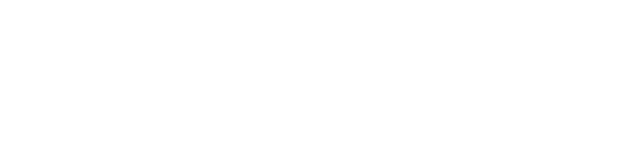
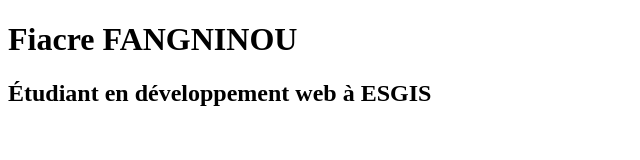
Before and after one commit to Fiacre9693/mon-cv, a plain HTML site: page index.html in a window 1280 px wide. Shown: the whole page, without its empty margins (0-640 px from the left). Drawn offline with Linux system fonts and the light colour scheme.

Commit message:
mise en place de la section titre

```diff
--- a/index.html
+++ b/index.html
@@ -7,6 +7,9 @@
     <link rel="stylesheet" href="style.css">
 </head>
 <body>
-
+ <header>
+    <h1>Fiacre FANGNINOU</h1>
+    <h2>Étudiant en développement web à ESGIS</h2>
+</header>
 </body>
 </html>
```
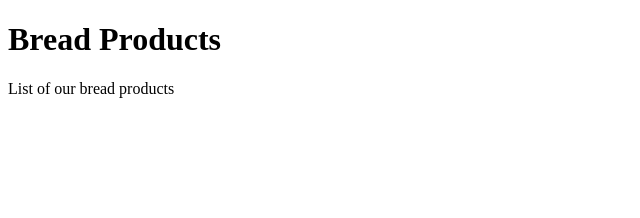
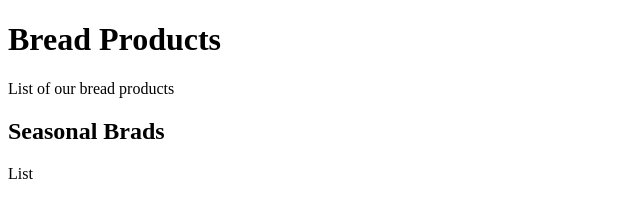
Before and after one commit to bradleydavidsmith/com.bread.demo, a plain HTML site: page WebContents/index.html in a window 1280 px wide. Shown: the whole page, without its empty margins (0-640 px from the left). Drawn offline with Linux system fonts and the light colour scheme.

Commit message:
add seasonal breads

```diff
--- a/WebContents/index.html
+++ b/WebContents/index.html
@@ -5,6 +5,12 @@
 </head>
 <body>
 	<h1>Bread Products</h1>
+
 	<p>List of our bread products</p>
+
+	<h2>Seasonal Brads</h2>
+
+	<p>List</p>
+
 </body>
 </html>
```
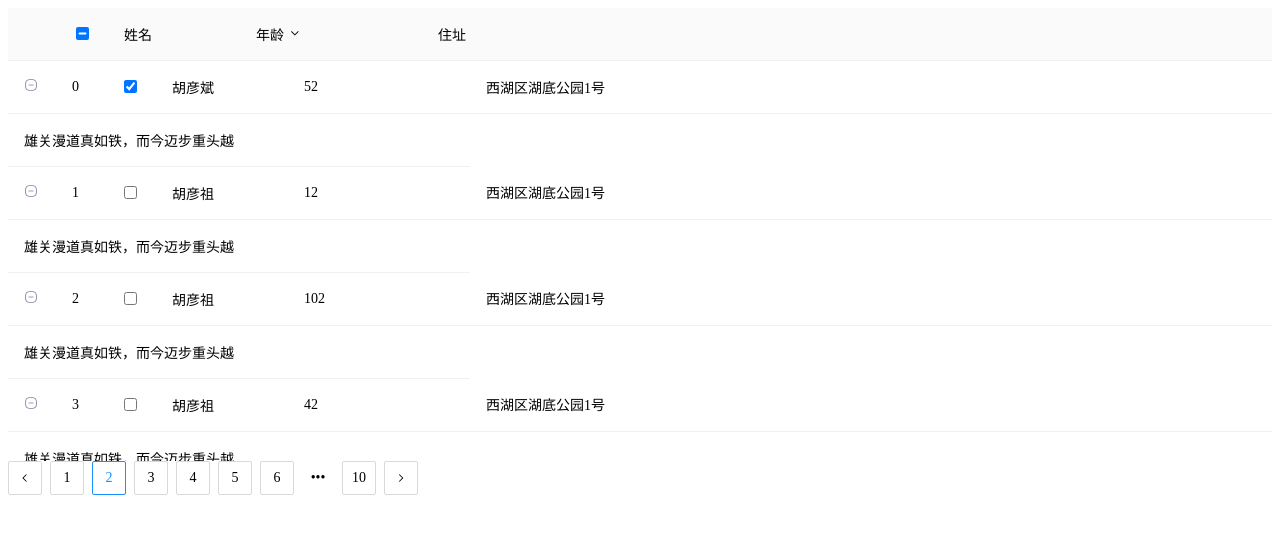
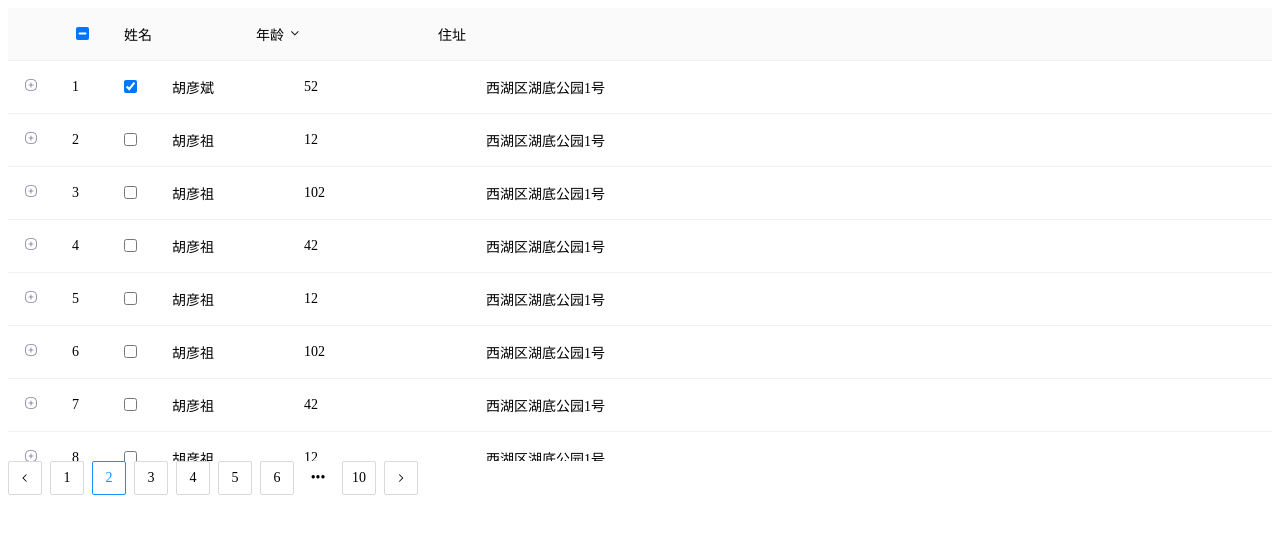
Before and after one commit to baozoudashijian/Guli-VueTestUtils-Version, a Vue app: page / in a window 1280 px wide. Shown: the top 534 px of the page. Built offline with nearby package versions, Linux system fonts and the light colour scheme.

Commit message:
feat: 初步实现展开与不展开功能

```diff
--- a/src/table/table.vue
+++ b/src/table/table.vue
@@ -23,15 +23,15 @@
           <template v-for="(dataSourceItem, index) in dataSource">
             <tr :key="dataSourceItem.key">
               <td v-if="dispalyExpanded" style="width: 16px">
-                <g-icon icon="expanded" @click="expandedHandle"></g-icon>
+                <g-icon :icon="expandedItems.indexOf(dataSourceItem.key) >=0 ? 'expanded' : 'unexpanded'" @click="expandedHandle(dataSourceItem.key)"></g-icon>
               </td>
-              <td v-if="dispalySort" style="width: 16px">{{index}}</td>
+              <td v-if="dispalySort" style="width: 16px">{{index + 1}}</td>
               <td v-if="checkBox" style="width: 16px"><input @change="onChangeItem(dataSourceItem, $event)" :checked="inSelectItems(dataSourceItem)" type="checkbox"></td>
               <!--            <td v-for="key in Object.keys(dataSourceItem).filter(item => item !== 'key')">{{dataSourceItem[key]}}</td>-->
               <td v-for="column in columns" :style="{width: column.width + 'px'}">{{dataSourceItem[column.dataIndex]}}</td>
             </tr>
 
-            <tr :key="`${dataSourceItem.key}-expanded`">
+            <tr v-if="expandedItems.indexOf(dataSourceItem.key) >= 0" :key="`${dataSourceItem.key}-expanded`">
               <td :colspan="5">{{dataSourceItem.description}}</td>
             </tr>
           </template>
@@ -190,8 +190,14 @@
         tableCopy.appendChild(this.$refs.table.children[0]) // 复制一个引用地址
         this.$refs.wrapper.appendChild(tableCopy)
       },
-      expandedHandle() {
-        console.log(123)
+      expandedHandle(key) {
+        let flag = this.expandedItems.indexOf(key) >= 0
+        if(flag) {
+          // splice || filter
+          this.expandedItems.splice(this.expandedItems.indexOf(key), 1)
+        } else {
+          this.expandedItems.push(key)
+        }
       }
     },
     beforeDestroy() {
```
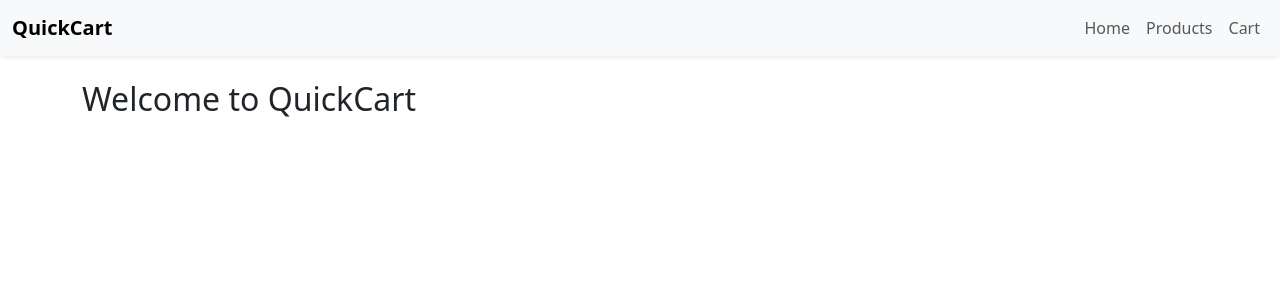
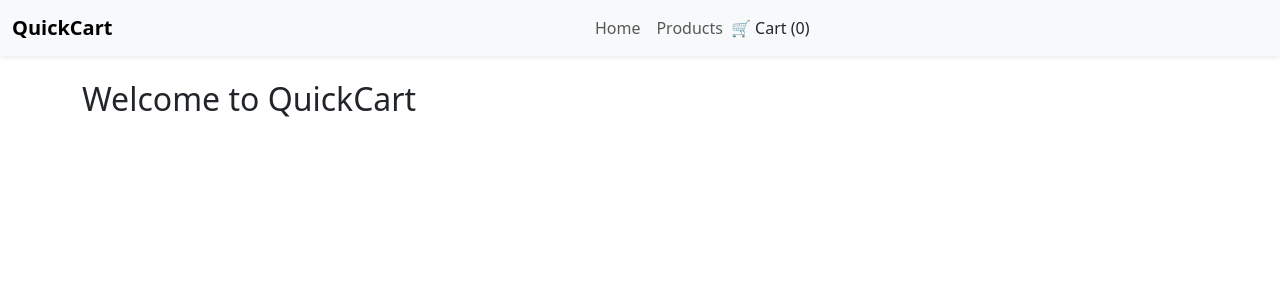
Before and after one commit to nuruddintipu/QuickCart, a React (Vite) app in the folder frontend/: page / in a window 1280 px wide. Shown: the top 300 px of the page. Built offline with nearby package versions, Linux system fonts and the light colour scheme.

Commit message:
feat: add CartModal on navigation bar

```diff
--- a/frontend/src/components/layout/NavigationBar.jsx
+++ b/frontend/src/components/layout/NavigationBar.jsx
@@ -1,6 +1,7 @@
 import {Container, Nav, Navbar} from "react-bootstrap";
 import {Link} from "react-router-dom";
 import {ROUTE_PATHS} from "../../routes/routeConstants.jsx";
+import CartModal from "../modals/CartModal.jsx";
 
 const NavigationBar = () => {
     return (
@@ -14,7 +15,9 @@ const NavigationBar = () => {
                     <Nav className="ms-auto">
                         <Nav.Link  as={Link} to={ROUTE_PATHS.HOMEPAGE}>Home</Nav.Link>
                         <Nav.Link as={Link} to={ROUTE_PATHS.PRODUCTS}>Products</Nav.Link>
-                        <Nav.Link as={Link} to="/">Cart</Nav.Link>
+                    </Nav>
+                    <Nav className="me-auto mb-2 mb-lg-0">
+                        <CartModal />
                     </Nav>
                 </Navbar.Collapse>
             </Container>
```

Your goal
Once the images are set aside, retype all of the material above exactly.

Task response
Before and after one commit to Fiacre9693/mon-cv, a plain HTML site: page index.html in a window 1280 px wide. Shown: the whole page, without its empty margins (0-640 px from the left). Drawn offline with Linux system fonts and the light colour scheme.

Commit message:
mise en place de la section titre

```diff
--- a/index.html
+++ b/index.html
@@ -7,6 +7,9 @@
     <link rel="stylesheet" href="style.css">
 </head>
 <body>
-
+ <header>
+    <h1>Fiacre FANGNINOU</h1>
+    <h2>Étudiant en développement web à ESGIS</h2>
+</header>
 </body>
 </html>
```
Before and after one commit to bradleydavidsmith/com.bread.demo, a plain HTML site: page WebContents/index.html in a window 1280 px wide. Shown: the whole page, without its empty margins (0-640 px from the left). Drawn offline with Linux system fonts and the light colour scheme.

Commit message:
add seasonal breads

```diff
--- a/WebContents/index.html
+++ b/WebContents/index.html
@@ -5,6 +5,12 @@
 </head>
 <body>
 	<h1>Bread Products</h1>
+
 	<p>List of our bread products</p>
+
+	<h2>Seasonal Brads</h2>
+
+	<p>List</p>
+
 </body>
 </html>
```
Before and after one commit to baozoudashijian/Guli-VueTestUtils-Version, a Vue app: page / in a window 1280 px wide. Shown: the top 534 px of the page. Built offline with nearby package versions, Linux system fonts and the light colour scheme.

Commit message:
feat: 初步实现展开与不展开功能

```diff
--- a/src/table/table.vue
+++ b/src/table/table.vue
@@ -23,15 +23,15 @@
           <template v-for="(dataSourceItem, index) in dataSource">
             <tr :key="dataSourceItem.key">
               <td v-if="dispalyExpanded" style="width: 16px">
-                <g-icon icon="expanded" @click="expandedHandle"></g-icon>
+                <g-icon :icon="expandedItems.indexOf(dataSourceItem.key) >=0 ? 'expanded' : 'unexpanded'" @click="expandedHandle(dataSourceItem.key)"></g-icon>
               </td>
-              <td v-if="dispalySort" style="width: 16px">{{index}}</td>
+              <td v-if="dispalySort" style="width: 16px">{{index + 1}}</td>
               <td v-if="checkBox" style="width: 16px"><input @change="onChangeItem(dataSourceItem, $event)" :checked="inSelectItems(dataSourceItem)" type="checkbox"></td>
               <!--            <td v-for="key in Object.keys(dataSourceItem).filter(item => item !== 'key')">{{dataSourceItem[key]}}</td>-->
               <td v-for="column in columns" :style="{width: column.width + 'px'}">{{dataSourceItem[column.dataIndex]}}</td>
             </tr>
 
-            <tr :key="`${dataSourceItem.key}-expanded`">
+            <tr v-if="expandedItems.indexOf(dataSourceItem.key) >= 0" :key="`${dataSourceItem.key}-expanded`">
               <td :colspan="5">{{dataSourceItem.description}}</td>
             </tr>
           </template>
@@ -190,8 +190,14 @@
         tableCopy.appendChild(this.$refs.table.children[0]) // 复制一个引用地址
         this.$refs.wrapper.appendChild(tableCopy)
       },
-      expandedHandle() {
-        console.log(123)
+      expandedHandle(key) {
+        let flag = this.expandedItems.indexOf(key) >= 0
+        if(flag) {
+          // splice || filter
+          this.expandedItems.splice(this.expandedItems.indexOf(key), 1)
+        } else {
+          this.expandedItems.push(key)
+        }
       }
     },
     beforeDestroy() {
```
Before and after one commit to nuruddintipu/QuickCart, a React (Vite) app in the folder frontend/: page / in a window 1280 px wide. Shown: the top 300 px of the page. Built offline with nearby package versions, Linux system fonts and the light colour scheme.

Commit message:
feat: add CartModal on navigation bar

```diff
--- a/frontend/src/components/layout/NavigationBar.jsx
+++ b/frontend/src/components/layout/NavigationBar.jsx
@@ -1,6 +1,7 @@
 import {Container, Nav, Navbar} from "react-bootstrap";
 import {Link} from "react-router-dom";
 import {ROUTE_PATHS} from "../../routes/routeConstants.jsx";
+import CartModal from "../modals/CartModal.jsx";
 
 const NavigationBar = () => {
     return (
@@ -14,7 +15,9 @@ const NavigationBar = () => {
                     <Nav className="ms-auto">
                         <Nav.Link  as={Link} to={ROUTE_PATHS.HOMEPAGE}>Home</Nav.Link>
                         <Nav.Link as={Link} to={ROUTE_PATHS.PRODUCTS}>Products</Nav.Link>
-                        <Nav.Link as={Link} to="/">Cart</Nav.Link>
+                    </Nav>
+                    <Nav className="me-auto mb-2 mb-lg-0">
+                        <CartModal />
                     </Nav>
                 </Navbar.Collapse>
             </Container>
```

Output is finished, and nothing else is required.